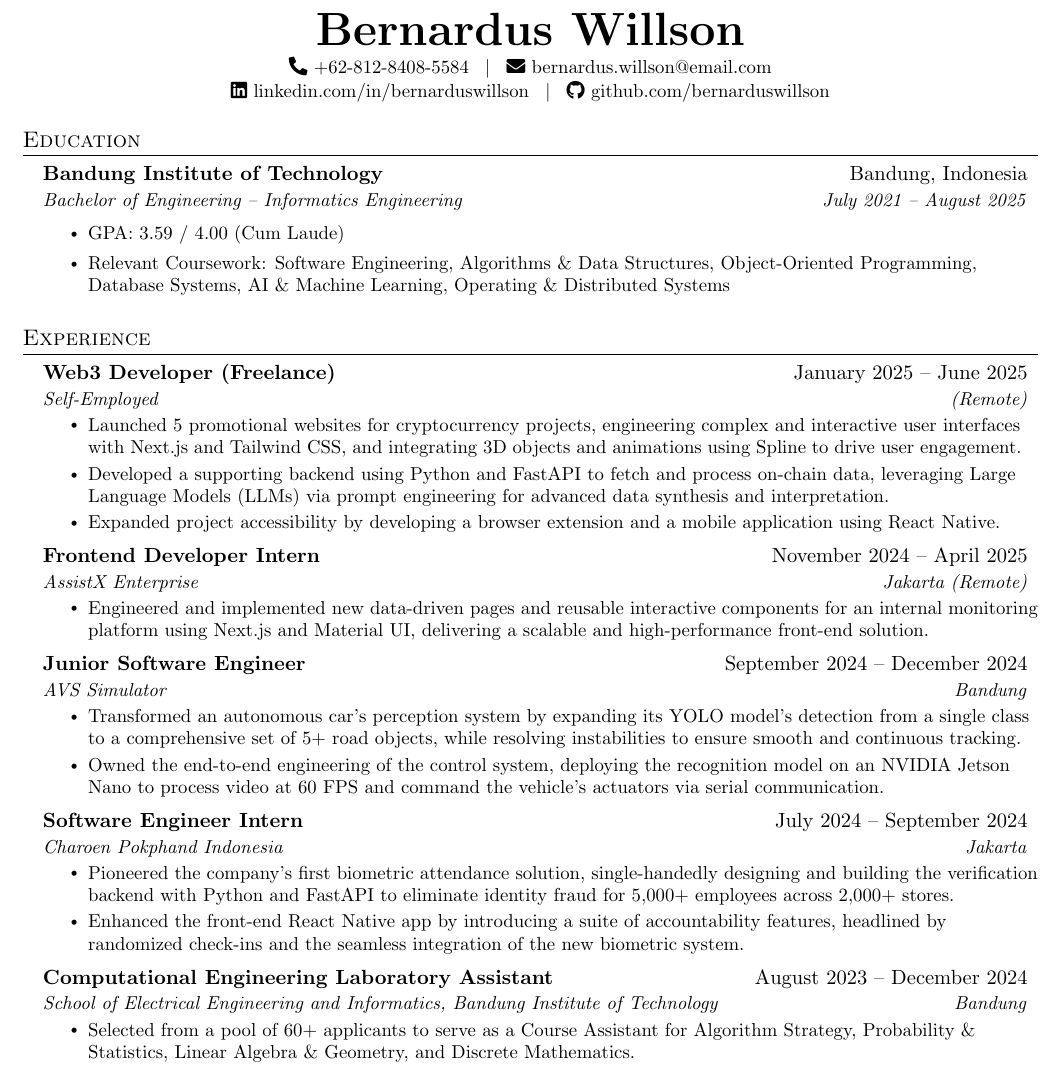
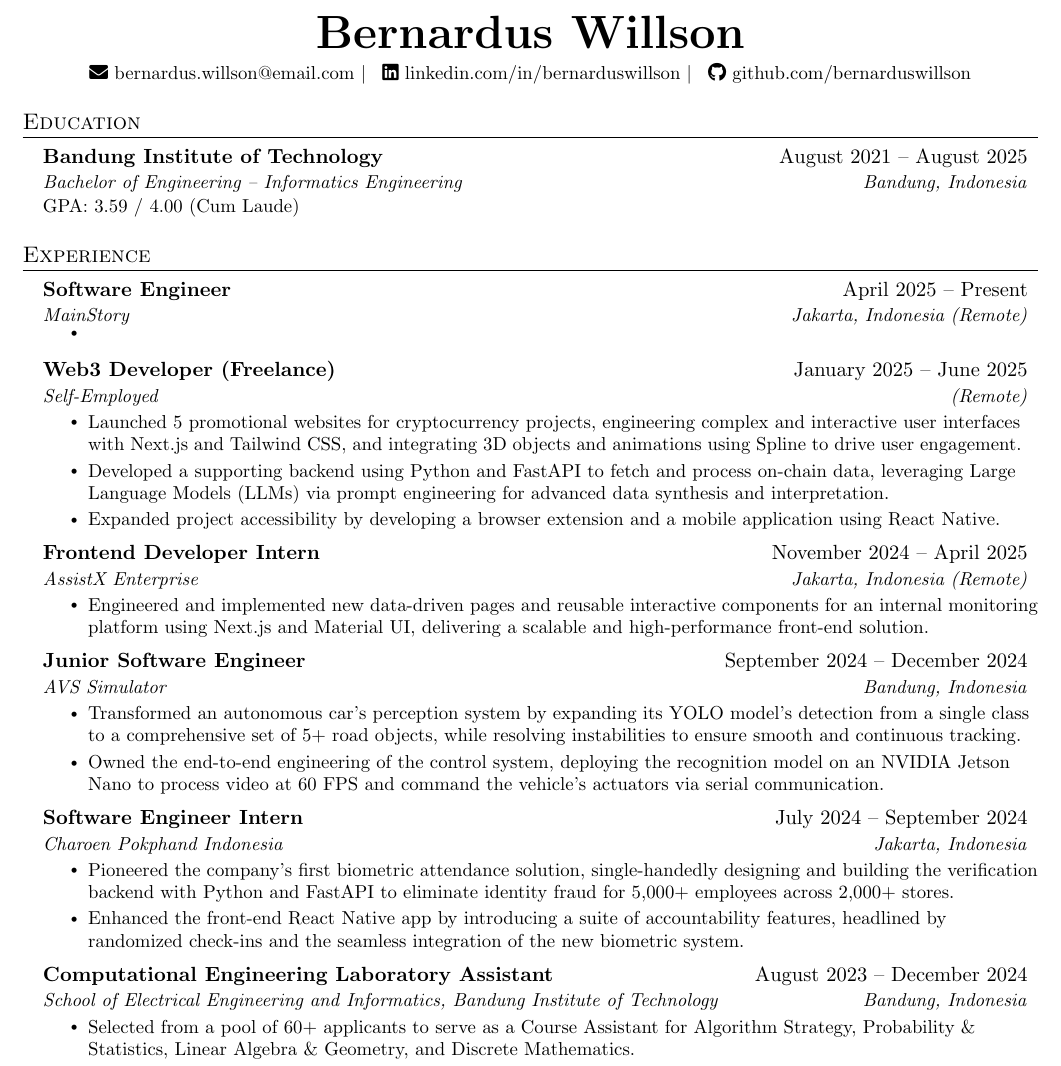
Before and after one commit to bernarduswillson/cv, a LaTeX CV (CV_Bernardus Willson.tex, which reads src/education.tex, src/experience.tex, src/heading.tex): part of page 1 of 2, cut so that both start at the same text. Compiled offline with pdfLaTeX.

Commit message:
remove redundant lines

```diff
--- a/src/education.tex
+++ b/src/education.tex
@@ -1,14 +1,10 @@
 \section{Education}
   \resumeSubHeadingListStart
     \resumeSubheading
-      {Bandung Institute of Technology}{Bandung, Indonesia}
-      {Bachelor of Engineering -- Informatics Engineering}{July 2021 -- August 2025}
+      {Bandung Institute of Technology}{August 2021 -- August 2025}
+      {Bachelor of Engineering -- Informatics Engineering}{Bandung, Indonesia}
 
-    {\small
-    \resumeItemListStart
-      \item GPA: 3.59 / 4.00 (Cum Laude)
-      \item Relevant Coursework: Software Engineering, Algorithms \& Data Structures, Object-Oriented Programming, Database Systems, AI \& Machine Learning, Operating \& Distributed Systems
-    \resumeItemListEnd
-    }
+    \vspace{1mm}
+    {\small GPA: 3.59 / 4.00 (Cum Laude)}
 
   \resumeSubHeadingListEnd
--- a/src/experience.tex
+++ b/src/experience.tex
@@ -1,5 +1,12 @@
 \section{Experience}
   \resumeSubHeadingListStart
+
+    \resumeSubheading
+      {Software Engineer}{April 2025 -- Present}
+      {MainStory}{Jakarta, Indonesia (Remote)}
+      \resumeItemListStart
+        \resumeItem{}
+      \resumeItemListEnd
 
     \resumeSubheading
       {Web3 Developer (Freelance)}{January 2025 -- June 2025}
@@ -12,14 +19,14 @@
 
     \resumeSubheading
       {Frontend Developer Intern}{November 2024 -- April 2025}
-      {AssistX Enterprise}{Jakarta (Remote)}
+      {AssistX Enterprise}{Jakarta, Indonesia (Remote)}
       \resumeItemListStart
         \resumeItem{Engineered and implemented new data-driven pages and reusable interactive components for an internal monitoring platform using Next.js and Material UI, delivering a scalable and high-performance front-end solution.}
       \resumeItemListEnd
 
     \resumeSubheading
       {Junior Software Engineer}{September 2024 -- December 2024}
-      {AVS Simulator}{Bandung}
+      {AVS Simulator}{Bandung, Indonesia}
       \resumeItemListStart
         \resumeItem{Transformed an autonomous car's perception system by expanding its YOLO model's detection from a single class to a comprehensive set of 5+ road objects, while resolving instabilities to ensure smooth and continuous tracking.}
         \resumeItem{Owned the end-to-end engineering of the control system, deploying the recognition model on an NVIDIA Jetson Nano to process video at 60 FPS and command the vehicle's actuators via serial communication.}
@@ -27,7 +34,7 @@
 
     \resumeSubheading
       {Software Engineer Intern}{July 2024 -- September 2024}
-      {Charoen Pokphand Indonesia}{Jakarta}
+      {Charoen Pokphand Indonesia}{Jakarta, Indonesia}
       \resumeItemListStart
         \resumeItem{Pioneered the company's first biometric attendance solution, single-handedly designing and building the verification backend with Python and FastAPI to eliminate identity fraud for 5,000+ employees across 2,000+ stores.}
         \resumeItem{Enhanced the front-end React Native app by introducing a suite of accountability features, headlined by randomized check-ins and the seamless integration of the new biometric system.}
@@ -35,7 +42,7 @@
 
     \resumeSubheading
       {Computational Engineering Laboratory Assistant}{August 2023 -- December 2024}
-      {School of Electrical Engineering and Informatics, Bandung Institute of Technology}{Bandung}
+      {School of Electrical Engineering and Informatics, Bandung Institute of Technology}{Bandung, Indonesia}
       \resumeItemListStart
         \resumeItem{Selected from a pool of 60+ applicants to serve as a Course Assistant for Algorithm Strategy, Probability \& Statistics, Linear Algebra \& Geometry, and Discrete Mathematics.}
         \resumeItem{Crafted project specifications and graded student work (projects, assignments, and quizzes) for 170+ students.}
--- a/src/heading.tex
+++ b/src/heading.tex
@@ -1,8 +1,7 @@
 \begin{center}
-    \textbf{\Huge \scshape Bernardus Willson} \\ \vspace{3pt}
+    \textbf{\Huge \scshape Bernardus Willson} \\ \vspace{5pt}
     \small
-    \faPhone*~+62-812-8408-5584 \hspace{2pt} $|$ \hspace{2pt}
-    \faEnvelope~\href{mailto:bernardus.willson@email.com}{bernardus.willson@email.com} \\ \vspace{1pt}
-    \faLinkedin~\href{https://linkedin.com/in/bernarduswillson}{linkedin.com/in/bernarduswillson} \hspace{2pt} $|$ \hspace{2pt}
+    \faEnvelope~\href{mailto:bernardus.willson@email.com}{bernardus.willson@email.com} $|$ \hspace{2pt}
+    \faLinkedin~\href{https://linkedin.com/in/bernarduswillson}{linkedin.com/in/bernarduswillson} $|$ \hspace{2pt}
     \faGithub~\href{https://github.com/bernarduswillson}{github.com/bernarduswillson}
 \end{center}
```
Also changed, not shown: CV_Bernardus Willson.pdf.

########################################

:: What is needed ::
Across the entries above, work out the count of lines that hold the word "Bachelor", and state that number alone.

:: Reply to the task ::
2